You just sent an incredible message: that quality journalism doesn't have to answer to advertisers, billionaires, or hedge funds; that newsrooms can eke out an existence thanks primarily to the generosity of its readers. That's so powerful. Especially during what's been called a "media extinction event" when those looking to make a profit from the news pull back, the Mother Jones community steps in.

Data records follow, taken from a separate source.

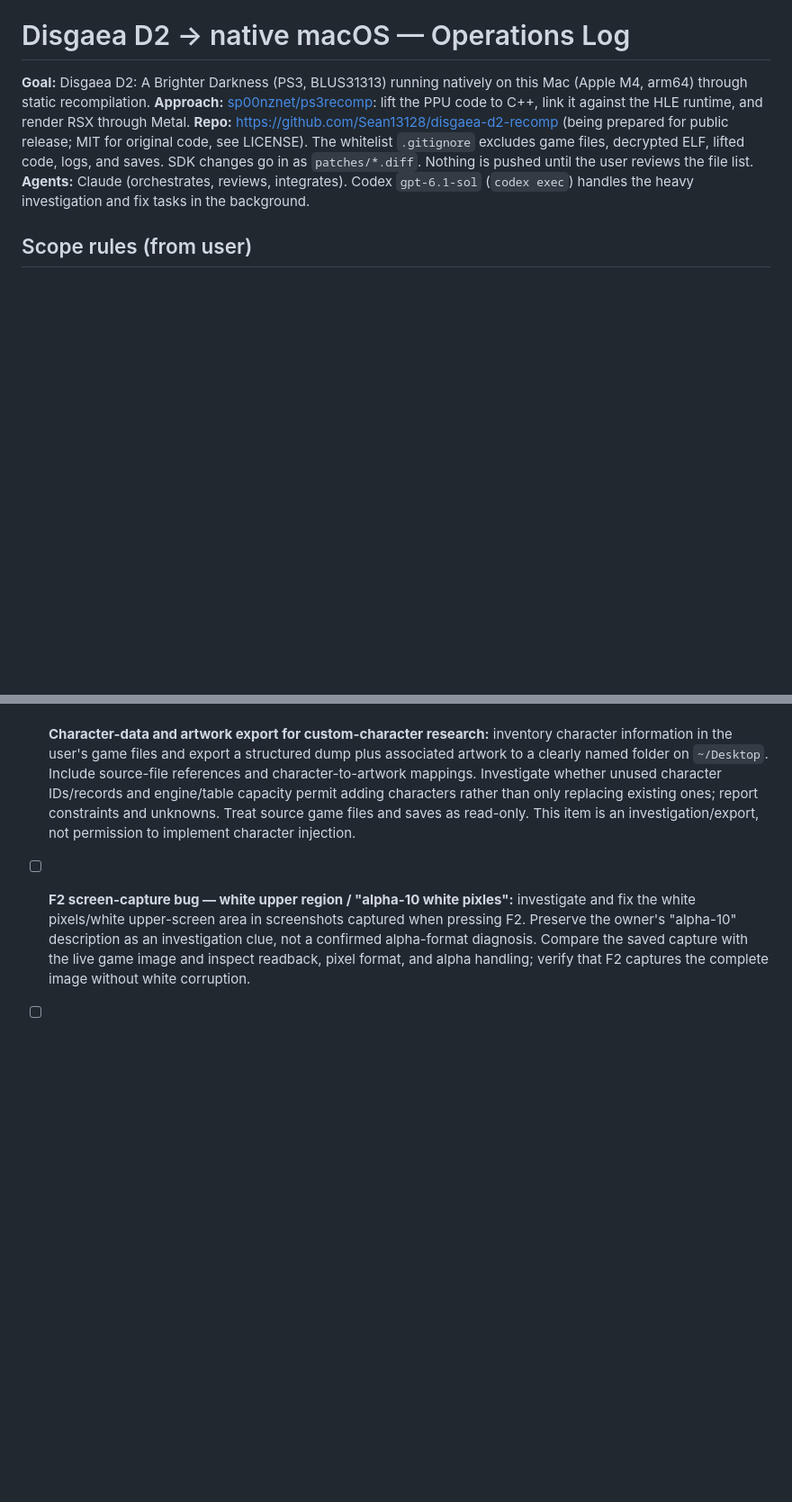
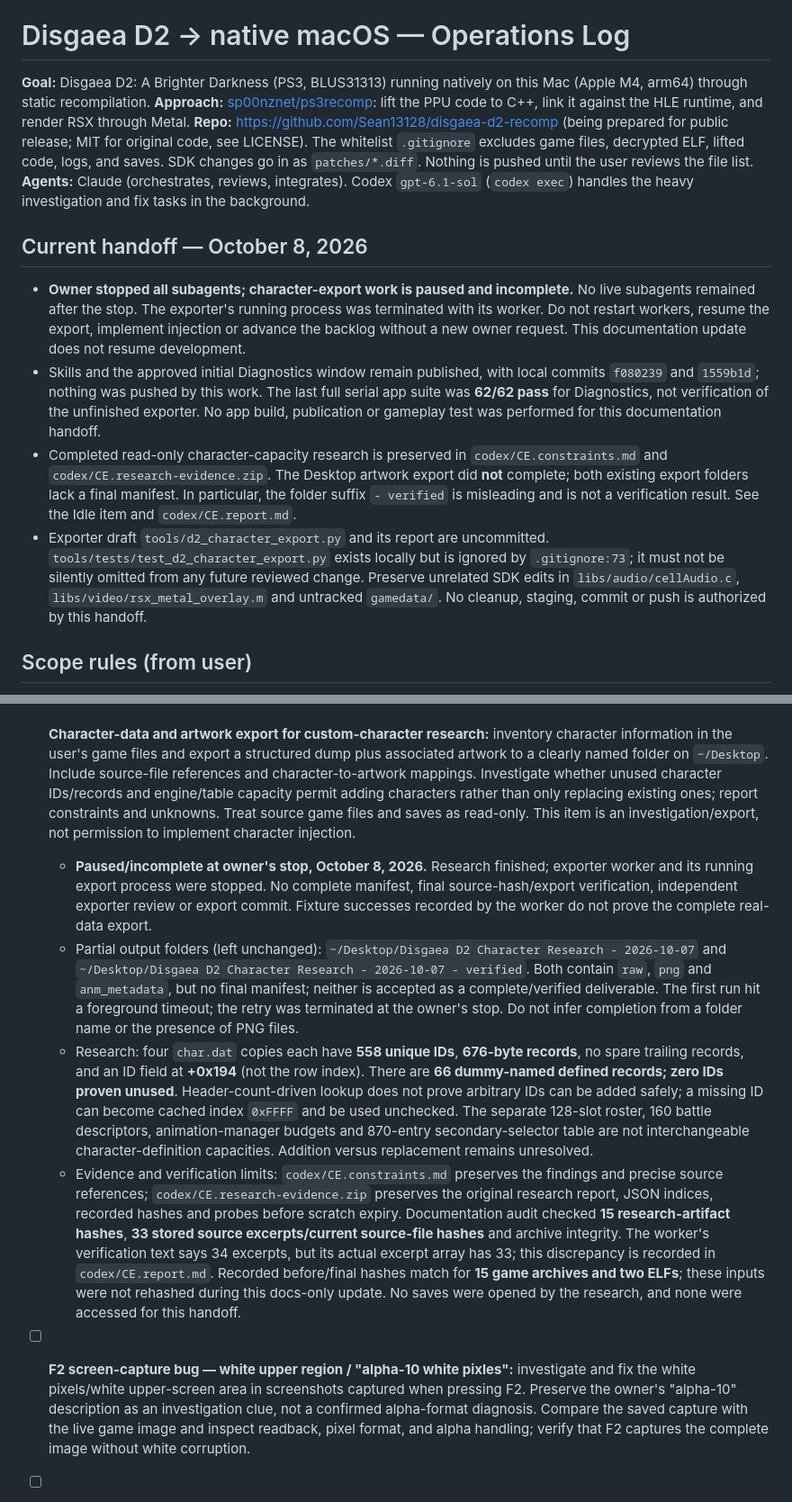
Before and after one commit to Sean13128/disgaea-d2-recomp, a Markdown page: OPERATIONS.md, 2 parts joined by grey strips. Shown at 90% size. Rendered like a GitHub page; blank space fills up the shorter version.

```diff
--- a/OPERATIONS.md
+++ b/OPERATIONS.md
@@ -4,6 +4,13 @@
 **Approach:** [sp00nznet/ps3recomp](https://github.com/sp00nznet/ps3recomp): lift the PPU code to C++, link it against the HLE runtime, and render RSX through Metal.
 **Repo:** https://github.com/Sean13128/disgaea-d2-recomp (being prepared for public release; MIT for original code, see LICENSE). The whitelist `.gitignore` excludes game files, decrypted ELF, lifted code, logs, and saves. SDK changes go in as `patches/*.diff`. Nothing is pushed until the user reviews the file list.
 **Agents:** Claude (orchestrates, reviews, integrates). Codex `gpt-6.1-sol` (`codex exec`) handles the heavy investigation and fix tasks in the background.
+
+## Current handoff — October 8, 2026
+
+- **Owner stopped all subagents; character-export work is paused and incomplete.** No live subagents remained after the stop. The exporter's running process was terminated with its worker. Do not restart workers, resume the export, implement injection or advance the backlog without a new owner request. This documentation update does not resume development.
+- Skills and the approved initial Diagnostics window remain published, with local commits `f080239` and `1559b1d`; nothing was pushed by this work. The last full serial app suite was **62/62 pass** for Diagnostics, not verification of the unfinished exporter. No app build, publication or gameplay test was performed for this documentation handoff.
+- Completed read-only character-capacity research is preserved in `codex/CE.constraints.md` and `codex/CE.research-evidence.zip`. The Desktop artwork export did **not** complete; both existing export folders lack a final manifest. In particular, the folder suffix `- verified` is misleading and is not a verification result. See the Idle item and `codex/CE.report.md`.
+- Exporter draft `tools/d2_character_export.py` and its report are uncommitted. `tools/tests/test_d2_character_export.py` exists locally but is ignored by `.gitignore:73`; it must not be silently omitted from any future reviewed change. Preserve unrelated SDK edits in `libs/audio/cellAudio.c`, `libs/video/rsx_metal_overlay.m` and untracked `gamedata/`. No cleanup, staging, commit or push is authorized by this handoff.
 
 ## Scope rules (from user)
 - **Sony networking (PSN/NP/TUS/score/trophy servers, sys_net sockets) is out of scope.** These get dummy/offline handlers only; don't spend worker effort making them functional.
@@ -321,6 +328,10 @@ Owner-requested backlog; capture only, not automatically scheduled or started.
   - Synthetic cache benchmark: 256 requests over 128 threads/4096 events measured 0.234 ms mean, 0.312 ms p95, 0.531 ms max; real UI+getter fixture verified zero hidden requests and at least one-second request spacing. These are not live gameplay/power/render-contention measurements. Live game layout/performance and exact guest attribution remain unverified, as documented in `codex/DI.report.md`. A 1 Hz timer remains scheduled when hidden/minimized (requests skipped); closing invalidates it.
   - [ ] **Follow-up — exact guest/audio telemetry:** export sound runtime guest PID/state, exact PPU/SPU identities and host-audio worker attribution. Current window explicitly reports those unavailable and labels name-based role candidates; do not treat host thread IDs/CPU time as PS3 IDs/instruction usage.
 - [ ] **Character-data and artwork export for custom-character research:** inventory character information in the user's game files and export a structured dump plus associated artwork to a clearly named folder on `~/Desktop`. Include source-file references and character-to-artwork mappings. Investigate whether unused character IDs/records and engine/table capacity permit adding characters rather than only replacing existing ones; report constraints and unknowns. Treat source game files and saves as read-only. This item is an investigation/export, not permission to implement character injection.
+  - **Paused/incomplete at owner's stop, October 8, 2026.** Research finished; exporter worker and its running export process were stopped. No complete manifest, final source-hash/export verification, independent exporter review or export commit. Fixture successes recorded by the worker do not prove the complete real-data export.
+  - Partial output folders (left unchanged): `~/Desktop/Disgaea D2 Character Research - 2026-10-07` and `~/Desktop/Disgaea D2 Character Research - 2026-10-07 - verified`. Both contain `raw`, `png` and `anm_metadata`, but no final manifest; neither is accepted as a complete/verified deliverable. The first run hit a foreground timeout; the retry was terminated at the owner's stop. Do not infer completion from a folder name or the presence of PNG files.
+  - Research: four `char.dat` copies each have **558 unique IDs**, **676-byte records**, no spare trailing records, and an ID field at **+0x194** (not the row index). There are **66 dummy-named defined records; zero IDs proven unused**. Header-count-driven lookup does not prove arbitrary IDs can be added safely; a missing ID can become cached index `0xFFFF` and be used unchecked. The separate 128-slot roster, 160 battle descriptors, animation-manager budgets and 870-entry secondary-selector table are not interchangeable character-definition capacities. Addition versus replacement remains unresolved.
+  - Evidence and verification limits: `codex/CE.constraints.md` preserves the findings and precise source references; `codex/CE.research-evidence.zip` preserves the original research report, JSON indices, recorded hashes and probes before scratch expiry. Documentation audit checked **15 research-artifact hashes**, **33 stored source excerpts/current source-file hashes** and archive integrity. The worker's verification text says 34 excerpts, but its actual excerpt array has 33; this discrepancy is recorded in `codex/CE.report.md`. Recorded before/final hashes match for **15 game archives and two ELFs**; these inputs were not rehashed during this docs-only update. No saves were opened by the research, and none were accessed for this handoff.
 
 - [ ] **F2 screen-capture bug — white upper region / "alpha-10 white pixles":** investigate and fix the white pixels/white upper-screen area in screenshots captured when pressing F2. Preserve the owner's "alpha-10" description as an investigation clue, not a confirmed alpha-format diagnosis. Compare the saved capture with the live game image and inspect readback, pixel format, and alpha handling; verify that F2 captures the complete image without white corruption.
 
```
Also changed, not shown: codex/CE.constraints.md (added, +120 -0 lines), codex/CE.report.md (added, +34 -0 lines).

The months and years ahead won't be easy. Far from it. But there's no one we'd rather face the big challenges with than you, our committed and passionate readers, and our team of fearless reporters who show up every day.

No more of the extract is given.